On January 22, 2018, CNN Money published a story about the big S&P, basically remarking how calm the market has been. The article states, “Whether it’s the brief government shutdown, turmoil in the White House or North Korea nuclear jitters, nothing seems to faze this stock market.”
Boy, were they wrong!
Furthermore, CNN posted this graphic on January 29:
Within about two weeks, the market radically changed. January 29, 2018 was a unique day. As confirmed using an E-mini S&P 500 chart, it was both the highest point the market reached (2877) as well as the start of one of the biggest price falls in recent history. Just eight days later on February 6, price had reached to 2529. This was a 348-point drop in nearly one week. For the Dow, in terms of points, February 5 was the biggest intraday drop in history.
Look what happened soon after (E-mini S&P daily chart):
…The market was fazed. What happened?
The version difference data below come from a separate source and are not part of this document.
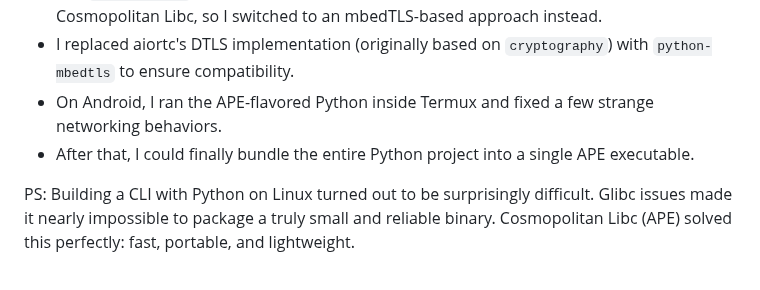
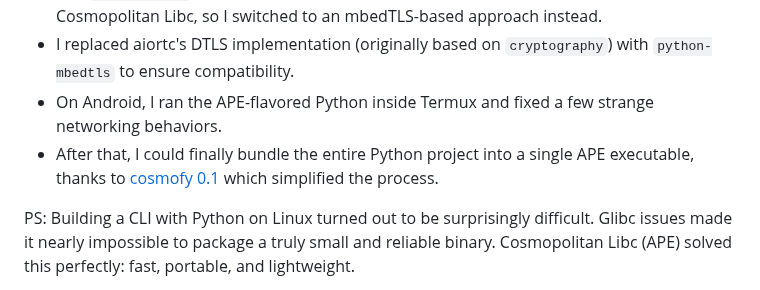
Before and after one commit to nuwainfo/ffl, a Markdown page: README.md, the part around the change. Rendered like a GitHub page.

Commit message:
Thanks cosmofy 0.1

```diff
--- a/README.md
+++ b/README.md
@@ -656,7 +656,7 @@ To get `ffl` running as an APE:
 - The `cryptography` package depends on Rust, which is fundamentally incompatible with Cosmopolitan Libc, so I switched to an mbedTLS-based approach instead.
 - I replaced aiortc's DTLS implementation (originally based on `cryptography`) with `python-mbedtls` to ensure compatibility.
 - On Android, I ran the APE-flavored Python inside Termux and fixed a few strange networking behaviors.
-- After that, I could finally bundle the entire Python project into a single APE executable.
+- After that, I could finally bundle the entire Python project into a single APE executable, thanks to [cosmofy 0.1](https://github.com/metaist/cosmofy/tree/0.1.0) which simplified the process.
 
 PS: Building a CLI with Python on Linux turned out to be surprisingly difficult. Glibc issues made it nearly impossible to package a truly small and reliable binary. Cosmopolitan Libc (APE) solved this perfectly: fast, portable, and lightweight.
 
```
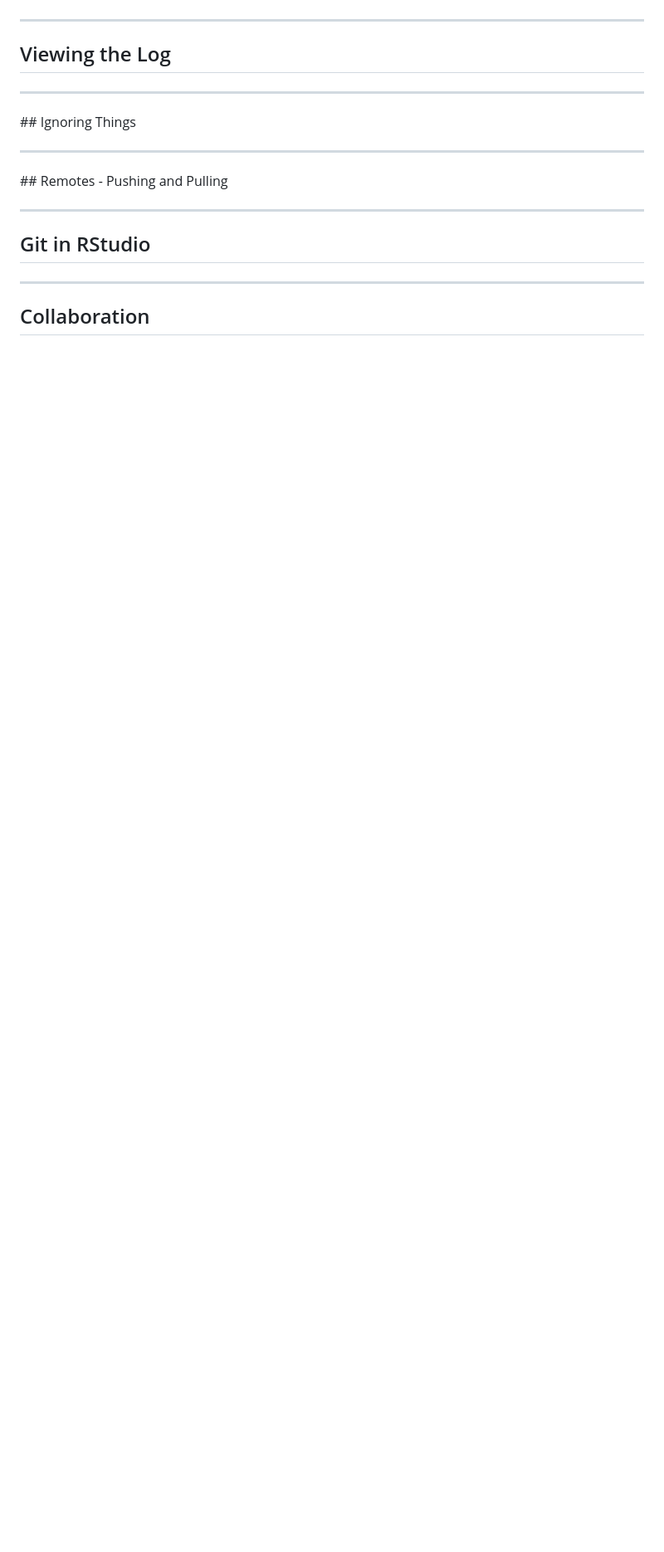
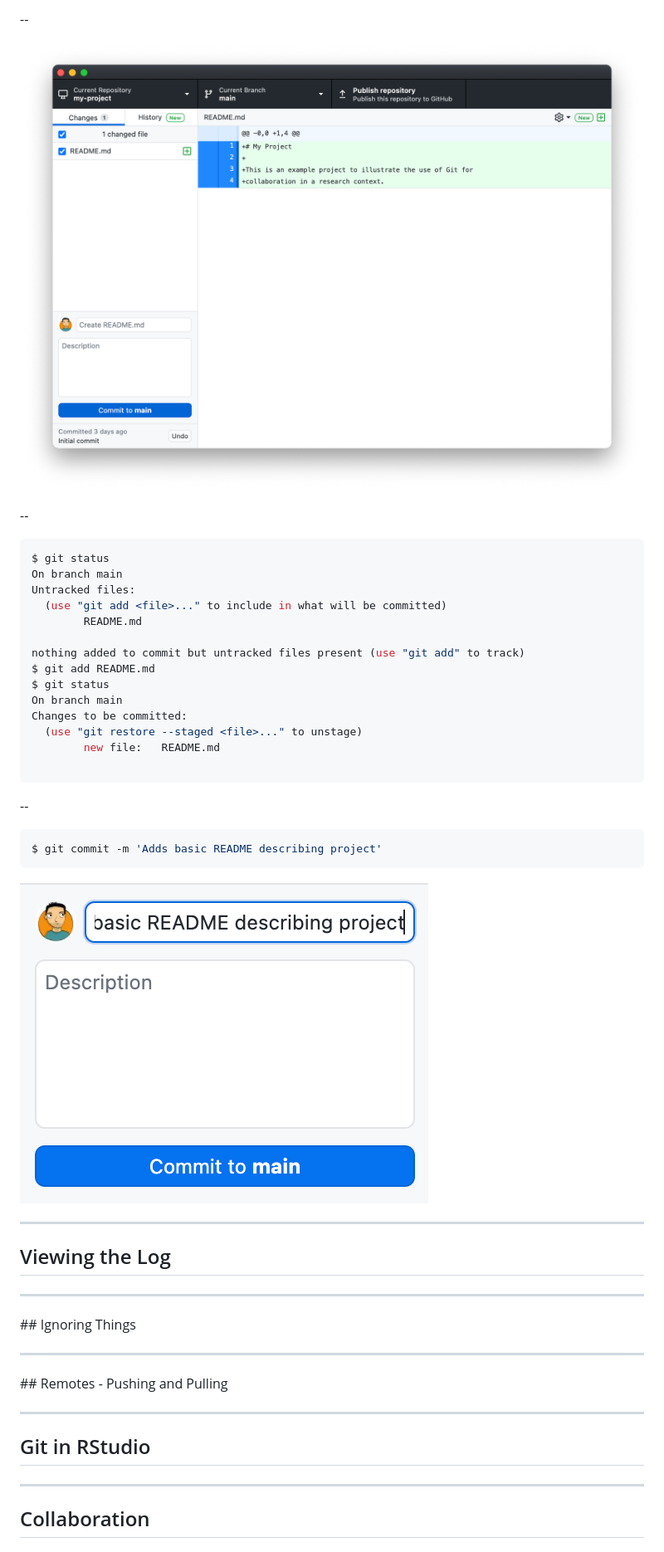
Before and after one commit to StAResComp/git-collaboration, a Markdown page: presentation.md, the part around the change printed below. Shown: that part at 83% size. Rendered like a GitHub page; pictures changed too: images/github-desktop-commit.png (added), images/github-desktop-staged-file.png (added); blank space fills up the shorter version.

Commit message:
Up to adding and committing

````diff
--- a/presentation.md
+++ b/presentation.md
@@ -194,3 +242,37 @@ git init
+--
+
+<p class="stretch">
+  <img src="images/github-desktop-staged-file.png" alt='GitHub Desktop showing README ready for commit' title='GitHub Desktop showing README ready for commit' />
+</p>
+
+--
+
+```shell
+$ git status
+On branch main
+Untracked files:
+  (use "git add <file>..." to include in what will be committed)
+        README.md
+
+nothing added to commit but untracked files present (use "git add" to track)
+$ git add README.md
+$ git status
+On branch main
+Changes to be committed:
+  (use "git restore --staged <file>..." to unstage)
+        new file:   README.md
+
+```
+
+--
+
+```shell
+$ git commit -m 'Adds basic README describing project'
+```
+
+<p class="stretch">
+  <img src="images/github-desktop-commit.png" alt='Committing README.md in GitHub Desktop' title='Committing README.md in GitHub Desktop' />
+</p>
 
 ---
 
````
Also changed, not shown: other parts of presentation.md (+62 -14 lines), images/github-empty-repo.png (added), 2 other files.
Firstly, there’s a reason why we look at the E-mini as an indicator of U.S. economic health. Remember, the E-mini S&P is a miniaturized futures version of the big S&P 500 stock market index. The big S&P is composed of 500+ U.S. stocks traded on American stock exchanges. In terms of capital, the big S&P covers about 80% of the American equity market. The E-mini’s daily average implied of over $100 billion exceeds the combined traded dollar volume of the big S&P’s 500+ stocks. The E-mini is the most popular equity index futures contract in the world. Therefore, the E-mini’s significant “losses” as of late are indicative of overall U.S. economic performance.
Let’s get back to what caused the collapse. According to reports, there was no smoking gun event that caused the markets to capsize.
There are competing causation theories:
• Worries about inflation, high interest rates, and rising bond yields (causing a selling/climate mentality, with the Fed largely blamed)
• High-frequency trading algorithms were somehow responsible
• The market was on the rise since election time in November 2016. The market was due to come back down or regulate itself at some point, and this was it.
Taking these points into consideration as a whole, we can now determine the cause with some confidence. As a small, retail trader, there is not much you can do. Understand that your position is reactive – you can only control your own money – where it is placed and how it is traded with the best information that is available to you at a given time. That said, if you lost money due to the recent crash, do not be too hard on yourself. Trading involves great risk and dealing with the unforeseeable.
On the positive side, financial analysts are basically saying that these things happen. Buying when price is low and holding for some time until price is high is still considered to be one of the best ways to make money over the long haul, even with the market the way it is. Analysts are also saying this is not a recession and the market is just recalibrating itself, like a temporary pullback.
As for our DayTradeToWin.com trading methods, our indicators have provided many good signals despite the wild activity. As you may know, we use the ATR (Average True Range) to assess volatility. If the ATR is within one to four points, the volatility is considered normal. When the ATR is outside these values, the market is too slow or too volatile. You may want to stay out of the market until the ATR reaches normal levels.
If you’re new to our approach, you will need to set your ATR period to a value of four in order to see the ATR the same way. Many trading platforms include an ATR tool or indicator. By default, NinjaTrader uses a period value of 14, which may be too large to get an accurate picture of what’s happened in the last 20 minutes or so. By using a period of 4, the last 4 bars (20 minutes on a five-minute chart) are used, giving us a more recent picture of volatility, and in effect, tradability. Learn more about our unique trading methods here.